Both Sides Have Mean Girls
I've long known there is a division over natural beauty versus enhanced beauty. I remember four years I wrote a beauty article for Yahoo! Shine and stated that I did not wear makeup every day. You would have thought I shot someone based on the negative comments I received. Even a woman who was the same age I was at the time, 35, said that when I hit my mid-thirties I wouldn't leave the house without makeup on. I refrained from telling her that I was her age at the time.
The hate goes both ways. A lot of people criticize women who wear makeup. Check out any before and after makeup pictures or videos. You will see a slew of negative comments about makeup because it covers imperfections that the person wants to conceal for a moment in time.
Alicia Keys Has Shined a Spotlight
This makeup versus no makeup issue was typically a low key one. Every now and then someone would write about it but not much media attention is given to it. One would have to be blind not to know that the Entertainment industry does push a certain look out into the world. When "on the job" female entertainers who are of A-list status are seen with a full face of makeup.
On television makeup is a must. Good skin, no flaws is the standard of beauty. Even soap actress Kristen Storms from General Hospital is taking time off due to skin issues. So when someone of Alicia Key's status writes about going without makeup, the world pays attention.
Critics of #NoMakeup
Those Who Applaud
#NoMakeup Speaks to Something Larger Extending Beyond The Beauty Industry
This is sparking something up with my fellow African-Americans. Men and a lot of old school thinkers within the black community openly criticize makeup. Specifically criticizing black women who choose wear a "full face" of makeup. The thought within our community for decades is that makeup, other than lipstick, is something "we don't do" or something "we don't need to do". Black men in particular are often seen referring to makeup as trickery and like to use the "take her swimming on the first date" line to ridicule.
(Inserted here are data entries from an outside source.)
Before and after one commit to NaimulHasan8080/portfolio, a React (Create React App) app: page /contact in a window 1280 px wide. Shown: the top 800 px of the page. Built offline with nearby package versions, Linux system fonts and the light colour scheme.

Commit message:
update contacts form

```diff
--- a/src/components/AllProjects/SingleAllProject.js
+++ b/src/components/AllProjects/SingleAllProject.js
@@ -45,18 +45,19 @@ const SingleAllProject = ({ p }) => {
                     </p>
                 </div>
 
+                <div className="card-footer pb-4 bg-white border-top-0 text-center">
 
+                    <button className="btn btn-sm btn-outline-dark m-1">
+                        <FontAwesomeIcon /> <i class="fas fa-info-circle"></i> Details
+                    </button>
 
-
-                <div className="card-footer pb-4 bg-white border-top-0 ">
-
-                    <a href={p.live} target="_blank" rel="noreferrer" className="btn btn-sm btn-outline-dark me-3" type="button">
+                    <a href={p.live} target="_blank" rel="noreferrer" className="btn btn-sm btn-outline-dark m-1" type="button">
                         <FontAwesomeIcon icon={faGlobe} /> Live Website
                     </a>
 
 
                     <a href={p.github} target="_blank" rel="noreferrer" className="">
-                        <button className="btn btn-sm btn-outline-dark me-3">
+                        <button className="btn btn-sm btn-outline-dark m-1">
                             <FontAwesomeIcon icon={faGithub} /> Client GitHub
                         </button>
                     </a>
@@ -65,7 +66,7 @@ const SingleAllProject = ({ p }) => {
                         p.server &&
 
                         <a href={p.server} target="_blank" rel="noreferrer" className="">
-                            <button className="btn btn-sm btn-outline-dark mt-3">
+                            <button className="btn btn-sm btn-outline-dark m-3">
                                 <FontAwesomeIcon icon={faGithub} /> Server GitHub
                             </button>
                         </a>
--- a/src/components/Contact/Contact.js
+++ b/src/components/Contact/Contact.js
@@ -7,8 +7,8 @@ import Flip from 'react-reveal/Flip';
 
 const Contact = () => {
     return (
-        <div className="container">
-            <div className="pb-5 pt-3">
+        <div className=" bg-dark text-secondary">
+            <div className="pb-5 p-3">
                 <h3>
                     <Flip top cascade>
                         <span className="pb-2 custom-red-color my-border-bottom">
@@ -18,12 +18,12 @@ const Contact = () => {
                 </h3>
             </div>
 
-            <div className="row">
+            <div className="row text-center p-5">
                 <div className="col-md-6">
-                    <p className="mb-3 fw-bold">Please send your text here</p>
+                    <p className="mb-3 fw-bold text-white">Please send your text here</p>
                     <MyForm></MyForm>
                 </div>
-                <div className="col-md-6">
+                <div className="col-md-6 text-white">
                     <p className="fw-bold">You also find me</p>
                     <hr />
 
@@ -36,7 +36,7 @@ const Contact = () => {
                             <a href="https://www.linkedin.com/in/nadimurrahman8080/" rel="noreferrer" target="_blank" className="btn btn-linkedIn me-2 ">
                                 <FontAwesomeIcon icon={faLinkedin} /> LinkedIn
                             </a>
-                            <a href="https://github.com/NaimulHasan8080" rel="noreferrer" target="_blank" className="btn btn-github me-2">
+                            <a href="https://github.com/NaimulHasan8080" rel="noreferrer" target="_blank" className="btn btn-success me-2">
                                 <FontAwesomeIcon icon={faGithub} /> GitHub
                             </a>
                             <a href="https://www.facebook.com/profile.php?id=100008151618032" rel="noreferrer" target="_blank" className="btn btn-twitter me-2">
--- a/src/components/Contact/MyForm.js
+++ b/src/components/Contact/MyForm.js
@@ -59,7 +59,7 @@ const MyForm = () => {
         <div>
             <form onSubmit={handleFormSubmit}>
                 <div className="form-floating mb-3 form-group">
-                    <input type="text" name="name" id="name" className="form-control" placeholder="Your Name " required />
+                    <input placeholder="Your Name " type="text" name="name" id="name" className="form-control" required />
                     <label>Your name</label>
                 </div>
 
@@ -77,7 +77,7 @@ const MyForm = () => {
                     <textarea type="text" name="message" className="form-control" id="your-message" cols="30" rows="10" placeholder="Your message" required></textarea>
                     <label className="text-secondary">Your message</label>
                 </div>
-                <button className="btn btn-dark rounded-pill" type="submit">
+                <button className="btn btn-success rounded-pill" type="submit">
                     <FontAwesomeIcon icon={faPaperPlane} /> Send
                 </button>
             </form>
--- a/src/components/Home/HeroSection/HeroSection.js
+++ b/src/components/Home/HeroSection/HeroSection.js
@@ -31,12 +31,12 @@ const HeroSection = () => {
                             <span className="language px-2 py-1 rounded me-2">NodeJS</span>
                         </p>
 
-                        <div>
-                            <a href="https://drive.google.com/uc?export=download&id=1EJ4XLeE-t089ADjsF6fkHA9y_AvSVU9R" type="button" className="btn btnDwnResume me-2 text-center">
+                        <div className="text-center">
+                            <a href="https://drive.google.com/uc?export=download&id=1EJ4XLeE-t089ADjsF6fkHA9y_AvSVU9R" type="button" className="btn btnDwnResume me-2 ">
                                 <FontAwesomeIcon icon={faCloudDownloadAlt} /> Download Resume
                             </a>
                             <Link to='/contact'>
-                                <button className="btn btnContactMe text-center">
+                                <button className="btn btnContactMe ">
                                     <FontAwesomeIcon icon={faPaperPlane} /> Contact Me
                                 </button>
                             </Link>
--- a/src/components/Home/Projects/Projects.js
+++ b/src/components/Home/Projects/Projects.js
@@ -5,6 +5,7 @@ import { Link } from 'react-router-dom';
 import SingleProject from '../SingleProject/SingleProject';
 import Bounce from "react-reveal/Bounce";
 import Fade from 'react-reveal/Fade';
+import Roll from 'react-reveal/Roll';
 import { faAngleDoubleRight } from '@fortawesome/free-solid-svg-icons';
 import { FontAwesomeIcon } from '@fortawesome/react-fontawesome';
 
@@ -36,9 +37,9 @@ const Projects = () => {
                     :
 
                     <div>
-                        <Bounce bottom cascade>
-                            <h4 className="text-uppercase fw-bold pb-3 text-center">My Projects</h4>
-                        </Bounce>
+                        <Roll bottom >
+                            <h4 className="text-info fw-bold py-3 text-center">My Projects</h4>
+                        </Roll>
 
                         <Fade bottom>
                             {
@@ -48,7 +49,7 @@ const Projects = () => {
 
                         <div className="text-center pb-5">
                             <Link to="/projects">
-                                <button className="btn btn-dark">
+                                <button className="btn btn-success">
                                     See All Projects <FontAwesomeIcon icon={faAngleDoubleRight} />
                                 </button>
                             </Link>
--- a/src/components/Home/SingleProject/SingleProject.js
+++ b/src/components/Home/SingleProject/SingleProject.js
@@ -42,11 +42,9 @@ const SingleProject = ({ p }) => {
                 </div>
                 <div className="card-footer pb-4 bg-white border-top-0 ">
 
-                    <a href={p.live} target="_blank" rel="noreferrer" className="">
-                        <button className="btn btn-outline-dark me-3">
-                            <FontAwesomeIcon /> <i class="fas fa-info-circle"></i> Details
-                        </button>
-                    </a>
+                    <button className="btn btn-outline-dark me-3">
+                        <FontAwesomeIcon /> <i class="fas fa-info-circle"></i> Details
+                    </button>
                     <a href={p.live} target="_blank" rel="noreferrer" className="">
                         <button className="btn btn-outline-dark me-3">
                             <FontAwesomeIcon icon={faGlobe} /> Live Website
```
One person hinted to this on Facebook:
Probably for the first time, it is being brought to light to see how divided people, especially women are with the topic of makeup. In reality, we shouldn't be at all. Both natural beauty and enhanced beauty are okay. No woman should be made to feel less of a person because of what she chooses to or chooses not to put on her face. We are all fearfully and wonderfully made. Let's embrace our beauty whether we choose to let out natural beauty shine or enhance our beauty to another level. It's our choice either way.
Happy With and Without Makeup
Whether you choose to show your flaws and all or beat that face until it is poreless and flawless, just do what makes you happy. I am good either way. I'm 39 with acne-prone combinations skin, hyperpigmentation, and the occasional eczema flare up. Even though I am not blessed like Alicia Keys, I freely show the world me with or without makeup.
Main Image from Alicia Keys Twitter Account https://twitter.com/aliciakeys/status/738830192265695235 and https://twitter.com/aliciakeys/status/696406392094224384